First of all, the FT Cub is a very good choice, it can be a very capable plane if you ignore the FT Specs and build it with your own electronics and also forget trying to build it to the official weight, YOU WANT IT HEAVIER!!!

I have a thread ive started to talk about the FT Cub for experienced owners of the cub and new builders alike
and heading over there and asking anything you need to know on building the cub and what power setup and servos (not FT ones!) to use will get you a very good flying cub :)
heres the thread: https://forum.flitetest.com/index.p...ic-allowed.60133/#lg=attachment142299&slide=0

you can also see crash repair of the cub on there too :)

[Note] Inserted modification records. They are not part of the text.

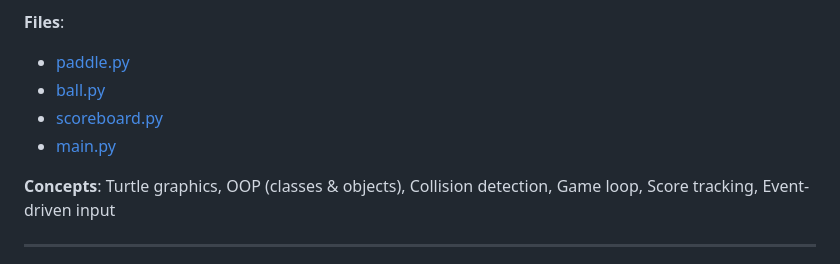
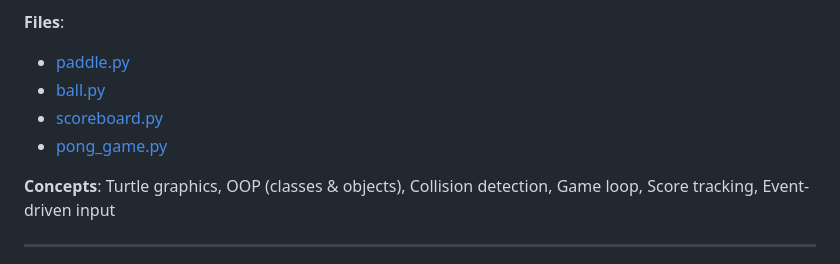
Before and after one commit to samaygangwal21/100-days-of-python, a Markdown page: README.md, the part around the change. Rendered like a GitHub page.

Commit message:
Update README with Pong game

```diff
--- a/README.md
+++ b/README.md
@@ -193,7 +193,7 @@ A two-player Pong game built with Python's Turtle Graphics. Each player controls
 - [paddle.py](Pong_Game/paddle.py)
 - [ball.py](Pong_Game/ball.py)
 - [scoreboard.py](Pong_Game/scoreboard.py)
-- [main.py](Pong_Game/pong_game.py)
+- [pong_game.py](Pong_Game/pong_game.py)
 
 **Concepts**: Turtle graphics, OOP (classes & objects), Collision detection, Game loop, Score tracking, Event-driven input
 
```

Dont fix your printed plans to the foam, make posterboard templates with them and use those to cut out your parts!

use spray adhesive to fix the printed plans to the posterboard and then cut it out, you will have easy to cut aount templates which can be used again and again which will come in very handy when you crash and need to make new parts or even a new plane!

All of my builds get posterboard templates made, i wont do it any other way and my cub templates have been used over and over to make 5 separate ft cubs and countless wings and other repair parts, anything can be repaired, no matter how hard the crash and quickly when you have templates available to just grab and use.

Im in the UK too, our foamboard is better than the stuff in the states, its a lot stronger but can be a challenge to peel the paper from but once you have the technique its not too hard to do :)

View attachment 142384
Thank you! Super super helpful!
 

KiX

New member
#7
Im in the UK too, our foamboard is better than the stuff in the states, its a lot stronger but can be a challenge to peel the paper from but once you have the technique its not too hard to do
Do you mind sharing your technique to get the paper off the tougher stuff... we get the same foam here in NZ.. the best way I've found so far is to use water
 

bwarz

Master member
#9
my early builds were plans permanent glued to cardstock which I used as plans. It works OK, but the tracing part invariably ended up with parts just a touch larger, holes smaller, etc. I ended up finding it tedious to trace the parts as well. I settled on using a removable light tack spray glue to attach the plans directly to the foam board after taping them together. Then you cut right through the plans and remove them when you are done. The parts end up exactly the size they were intended to be (quite important with master-series planes)

Another note on taping the plans together.... use a ruler or straight edge on the longer part lines when lining things up. Printers don;t always print things perfectly as well, and indexing marks can end up off just a touch. Its most important to have a straight line, well, straight, then it is to try and match up top and bottom indexing marks.
 
#10
I tape the plans together that are printed on regular paper. From there I cut out each part from the plans individually. I take these templates, tape them to the foamboard and cut out the outlines. For interior cut outs and score lines, I mark them with a push pin (making a little hole) while the part plan template is taped down. After cutting out the part, I remove the plan template and use a straight edge edge to connect the marks and cut them out or score. I keep the plan parts in case of repair or rebuild.